The world can't work without money. So, while some parts of the finance industry may be suffering in the current economic downturn, the industry is still a good bet in the long-term. New Jersey is a regional hub for the finance industry. The banks, insurance companies, and securities firms that bloom from Jersey City, also known as "Wall Street West", to the "burbs," still offer challenging and high-paying jobs to workers with the right skills.
- Despite a relatively small employment base (5.2% of total employment in 2010), finance and insurance contributed $39.4 billion or 8.4 percent to the state's Gross Domestic Product (GDP) in 2009.
- Twenty-two of New Jersey's top 25 financial services employers are located within 40 miles of Manhattan. The state's competitive real estate rates, lower corporate tax rates, lower utility costs and highly educated talent pool make it a desirable location.
- Financial services rely heavily on information and technology. New Jersey has remained in the forefront of technological advancement by becoming a national leader in developing data centers to support the industry.
- New Jersey's financial services sector lost 7.9 percent of its employment base from 2007 to 2010; there were approximately 199,000 finance and insurance jobs in the state in 2010. However, finance and insurance saw a 16.9 percent rise in jobholding from 1990 to 2007, adding approximately 31,200 jobs.
- In 2009, almost $18.5 billion in wages was paid by New Jersey's employers in financial services industries.
*Source: NJ Department of Labor and Workforce Development, Labor Planning & Analysis, New Jersey Key Industry Clusters (7/20/11) and New Jersey Labor Market Views (4/11/11).
Jobs that employer sometimes find hard to staff with skilled workers include:
- back-office work, such as Customer Service Representatives and Managers and Clerks
- middle-office positions, such as Certified Public Accountants, IT specialists, and Financial Analysts
- front-office positions, including sales agents, credit analysts, and loan officers.
Priority skill needs of finance employers that cut across many jobs include:

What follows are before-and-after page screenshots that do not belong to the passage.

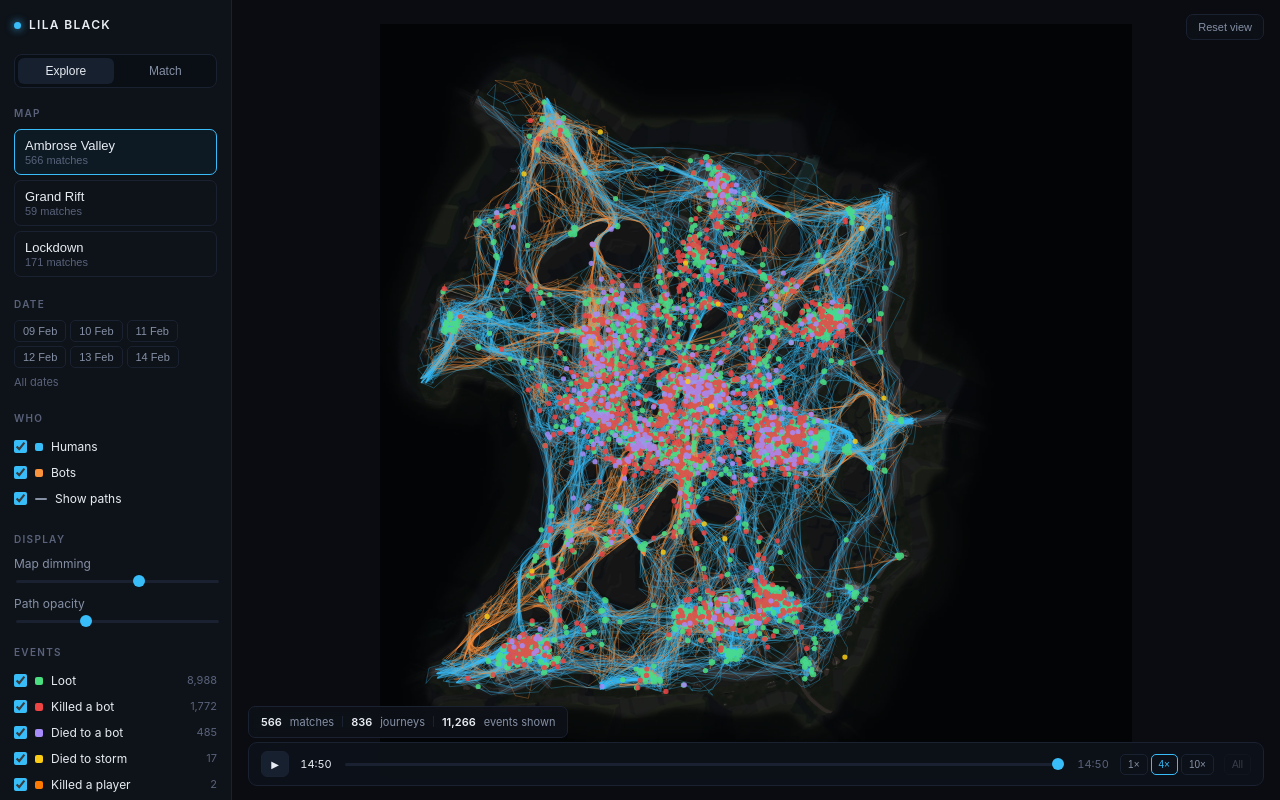
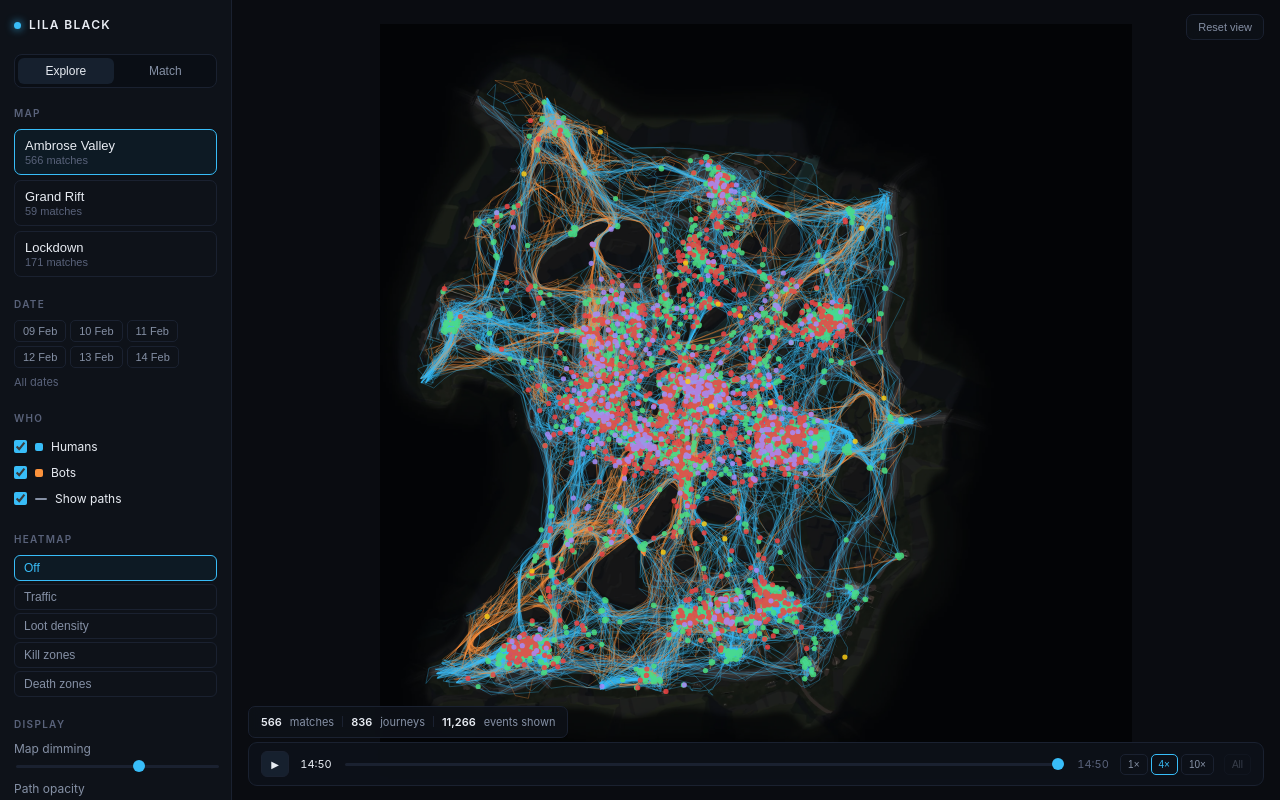
Before and after one commit to DeepakKohlii/player-journeys, a React (Vite) app in the folder web/: page / in a window 1280 px wide. Built offline with nearby package versions, Linux system fonts and the light colour scheme.

Commit message:
heatmap overlays for traffic, loot, kills and deaths

```diff
--- a/web/src/App.css
+++ b/web/src/App.css
@@ -234,3 +234,12 @@ body {
 .sp:hover:not(:disabled) { color: var(--fg); border-color: #2b3547; }
 .sp.on { color: var(--accent); border-color: var(--accent); }
 .sp:disabled { opacity: .35; cursor: default; }
+
+.heat { display: grid; gap: 3px; }
+.heatbtn {
+  padding: 5px 9px; text-align: left; cursor: pointer;
+  font-size: 12px; color: var(--fg-2); background: transparent;
+  border: 1px solid var(--line); border-radius: 6px;
+}
+.heatbtn:hover { color: var(--fg); border-color: #2b3547; }
+.heatbtn.on { color: var(--accent); border-color: var(--accent); background: #0d1a24; }
--- a/web/src/App.tsx
+++ b/web/src/App.tsx
@@ -6,6 +6,7 @@ import {
 import FilterRail from "./components/FilterRail";
 import MapCanvas from "./components/MapCanvas";
 import Timeline from "./components/Timeline";
+import { buildHeat } from "./lib/heat";
 import type { DataIndex, MapPayload } from "./types";
 import "./App.css";
 
@@ -81,6 +82,11 @@ export default function App() {
 
   const matchCount = useMemo(() => new Set(journeys.map((j) => j.m)).size, [journeys]);
 
+  const heat = useMemo(
+    () => (payload ? buildHeat(filters.heat, geometry, payload.eventTypes) : null),
+    [payload, geometry, filters.heat],
+  );
+
   // Longest journey in the current selection - every journey starts at 0 because
   // the pipeline rebased each one onto its own match clock.
   const maxT = useMemo(
@@ -143,6 +149,7 @@ export default function App() {
           showPaths={filters.showPaths}
           dim={filters.dim}
           pathAlpha={filters.pathAlpha}
+          heat={heat}
           time={time}
           fitToken={fitToken}
         />
--- a/web/src/components/FilterRail.tsx
+++ b/web/src/components/FilterRail.tsx
@@ -2,6 +2,7 @@ import type { MapIndexEntry, MapPayload } from "../types";
 import { css, EVENT_COLOR, EVENT_LABEL, HUMAN, BOT, MARKER_EVENTS } from "../lib/colors";
 import { toggle, type Filters, type MatchRow } from "../lib/filters";
 import MatchList from "./MatchList";
+import { HEAT_MODES } from "../lib/heat";
 
 interface Props {
   maps: MapIndexEntry[];
@@ -122,6 +123,21 @@ export default function FilterRail(props: Props) {
       </section>
 
       <section>
+        <h2>Heatmap</h2>
+        <div className="heat">
+          {HEAT_MODES.map((m) => (
+            <button
+              key={m.id}
+              className={filters.heat === m.id ? "heatbtn on" : "heatbtn"}
+              onClick={() => set({ heat: m.id })}
+            >
+              {m.label}
+            </button>
+          ))}
+        </div>
+      </section>
+
+      <section>
         <h2>Display</h2>
         <label className="slider">
           Map dimming
--- a/web/src/components/MapCanvas.tsx
+++ b/web/src/components/MapCanvas.tsx
@@ -10,6 +10,7 @@ interface Props {
   showPaths: boolean;
   dim: number;
   pathAlpha: number;
+  heat: ImageData | null;
   time: number | null; // null = whole match, otherwise seconds since match start
   fitToken: number;
 }
@@ -35,7 +36,7 @@ function upTo(times: number[], t: number) {
 }
 
 export default function MapCanvas({
-  bitmap, paths, markers, showPaths, dim, pathAlpha, time, fitToken,
+  bitmap, paths, markers, showPaths, dim, pathAlpha, heat, time, fitToken,
 }: Props) {
   const wrap = useRef<HTMLDivElement>(null);
   const canvas = useRef<HTMLCanvasElement>(null);
@@ -49,6 +50,7 @@ export default function MapCanvas({
   const [hover, setHover] = useState<{ m: MarkerPoint; x: number; y: number } | null>(null);
   const markersRef = useRef(markers);
   markersRef.current = markers;
+  const heatCanvas = useRef<HTMLCanvasElement | null>(null);
 
   // One Path2D per journey, built once in world space. Stroked separately so
   // overlapping routes build up alpha - that density is the whole point.
@@ -91,6 +93,11 @@ export default function MapCanvas({
         ctx.fillStyle = `rgba(6, 8, 12, ${dim})`;
         ctx.fillRect(0, 0, WORLD, WORLD);
       }
+    }
+
+    if (heatCanvas.current) {
+      ctx.imageSmoothingEnabled = true;
+      ctx.drawImage(heatCanvas.current, 0, 0, WORLD, WORLD);
     }
 
     if (showPaths && time === null) {
@@ -171,7 +178,7 @@ export default function MapCanvas({
       ctx.fill(heads.bot);
     }
     ctx.restore();
-  }, [bitmap, markers, showPaths, dim, pathAlpha, time, paths]);
+  }, [bitmap, markers, showPaths, dim, pathAlpha, time, paths, heat]);
 
   // schedule must stay referentially stable - it is a dep of the resize and
   // pointer effects, and during playback draw() changes every frame.
@@ -185,6 +192,19 @@ export default function MapCanvas({
       drawRef.current();
     });
   }, []);
+
+  useEffect(() => {
+    if (!heat) {
+      heatCanvas.current = null;
+    } else {
+      const c = document.createElement("canvas");
+      c.width = heat.width;
+      c.height = heat.height;
+      c.getContext("2d")!.putImageData(heat, 0, 0);
+      heatCanvas.current = c;
+    }
+    schedule();
+  }, [heat, schedule]);
 
   const markInteracting = useCallback(() => {
     interacting.current = true;
--- a/web/src/lib/filters.ts
+++ b/web/src/lib/filters.ts
@@ -1,5 +1,6 @@
 import type { EventType, Journey, MapPayload } from "../types";
 import { MARKER_EVENTS } from "./colors";
+import type { HeatMode } from "./heat";
 
 export type Mode = "explore" | "match";
 
@@ -13,6 +14,7 @@ export interface Filters {
   showPaths: boolean;
   dim: number;       // how far to darken the minimap art, 0-0.9
   pathAlpha: number;
+  heat: HeatMode;
 }
 
 export const defaultFilters = (): Filters => ({
@@ -25,6 +27,7 @@ export const defaultFilters = (): Filters => ({
   showPaths: true,
   dim: 0.55,
   pathAlpha: 0.3,
+  heat: "off",
 });
 
 export function datesOf(p: MapPayload): string[] {
--- /dev/null
+++ b/web/src/lib/heat.ts
@@ -0,0 +1,117 @@
+import { WORLD, type JourneyGeometry } from "./data";
+
+export type HeatMode = "off" | "traffic" | "loot" | "kills" | "deaths";
+
+export const HEAT_MODES: { id: HeatMode; label: string }[] = [
+  { id: "off", label: "Off" },
+  { id: "traffic", label: "Traffic" },
+  { id: "loot", label: "Loot density" },
+  { id: "kills", label: "Kill zones" },
+  { id: "deaths", label: "Death zones" },
+];
+
+const GRID = 160;
+const KILL = new Set(["BotKill", "Kill"]);
+const DEATH = new Set(["BotKilled", "Killed", "KilledByStorm"]);
+
+type Stop = [number, number, number];
+
+const RAMPS: Record<Exclude<HeatMode, "off">, [Stop, Stop, Stop]> = {
+  traffic: [[10, 34, 74], [56, 189, 248], [226, 248, 255]],
+  loot: [[8, 52, 28], [74, 222, 128], [235, 255, 241]],
+  kills: [[74, 14, 14], [239, 68, 68], [255, 228, 186]],
+  deaths: [[44, 24, 82], [167, 139, 250], [242, 238, 255]],
+};
+
+function boxBlur(src: Float32Array, n: number, r: number) {
+  const tmp = new Float32Array(src.length);
+  for (let y = 0; y < n; y++) {
+    for (let x = 0; x < n; x++) {
+      let s = 0, c = 0;
+      for (let k = -r; k <= r; k++) {
+        const xx = x + k;
+        if (xx < 0 || xx >= n) continue;
+        s += src[y * n + xx];
+        c++;
+      }
+      tmp[y * n + x] = s / c;
+    }
+  }
+  for (let x = 0; x < n; x++) {
+    for (let y = 0; y < n; y++) {
+      let s = 0, c = 0;
+      for (let k = -r; k <= r; k++) {
+        const yy = y + k;
+        if (yy < 0 || yy >= n) continue;
+        s += tmp[yy * n + x];
+        c++;
+      }
+      src[y * n + x] = s / c;
+    }
+  }
+}
+
+// p99 rather than max - one loot pile shouldn't flatten the rest of the map.
+function upperBound(g: Float32Array) {
+  const hot = Array.from(g).filter((v) => v > 0).sort((a, b) => a - b);
+  if (!hot.length) return 0;
+  return hot[Math.min(hot.length - 1, Math.floor(hot.length * 0.99))];
+}
+
+const mix = (a: Stop, b: Stop, t: number): Stop => [
+  a[0] + (b[0] - a[0]) * t,
+  a[1] + (b[1] - a[1]) * t,
+  a[2] + (b[2] - a[2]) * t,
+];
+
+export function buildHeat(
+  mode: HeatMode,
+  paths: JourneyGeometry[],
+  eventTypes: string[],
+): ImageData | null {
+  if (mode === "off" || paths.length === 0) return null;
+
+  const g = new Float32Array(GRID * GRID);
+  const add = (wx: number, wy: number) => {
+    const x = Math.min(GRID - 1, Math.max(0, ((wx / WORLD) * GRID) | 0));
+    const y = Math.min(GRID - 1, Math.max(0, ((wy / WORLD) * GRID) | 0));
+    g[y * GRID + x] += 1;
+  };
+
+  if (mode === "traffic") {
+    for (const j of paths) for (const c of j.coords) add(c[0], c[1]);
+  } else {
+    const keep =
+      mode === "loot"
+        ? (t: string) => t === "Loot"
+        : mode === "kills"
+          ? (t: string) => KILL.has(t)
+          : (t: string) => DEATH.has(t);
+    for (const j of paths) {
+      for (const e of j.journey.ev) {
+        if (keep(eventTypes[e[3]])) add(e[0] * WORLD, e[1] * WORLD);
+      }
+    }
+  }
+
+  boxBlur(g, GRID, 3);
+  boxBlur(g, GRID, 3);
+
+  const top = upperBound(g);
+  if (top <= 0) return null;
+
+  const ramp = RAMPS[mode];
+  const out = new Uint8ClampedArray(GRID * GRID * 4);
+  for (let i = 0; i < g.length; i++) {
+    const t = Math.min(1, g[i] / top);
+    if (t <= 0.002) continue;
+    const e = Math.pow(t, 0.55); // lift the low end so cold areas still read
+    const c = e < 0.5 ? mix(ramp[0], ramp[1], e * 2) : mix(ramp[1], ramp[2], (e - 0.5) * 2);
+    const o = i * 4;
+    out[o] = c[0];
+    out[o + 1] = c[1];
+    out[o + 2] = c[2];
+    out[o + 3] = e * 235;
+  }
+  return new ImageData(out, GRID, GRID);
+}
```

- strong business skills, including project management skills and a broad understanding of finance regulations
- communication and presentation skills
- teamwork and problem-solving skills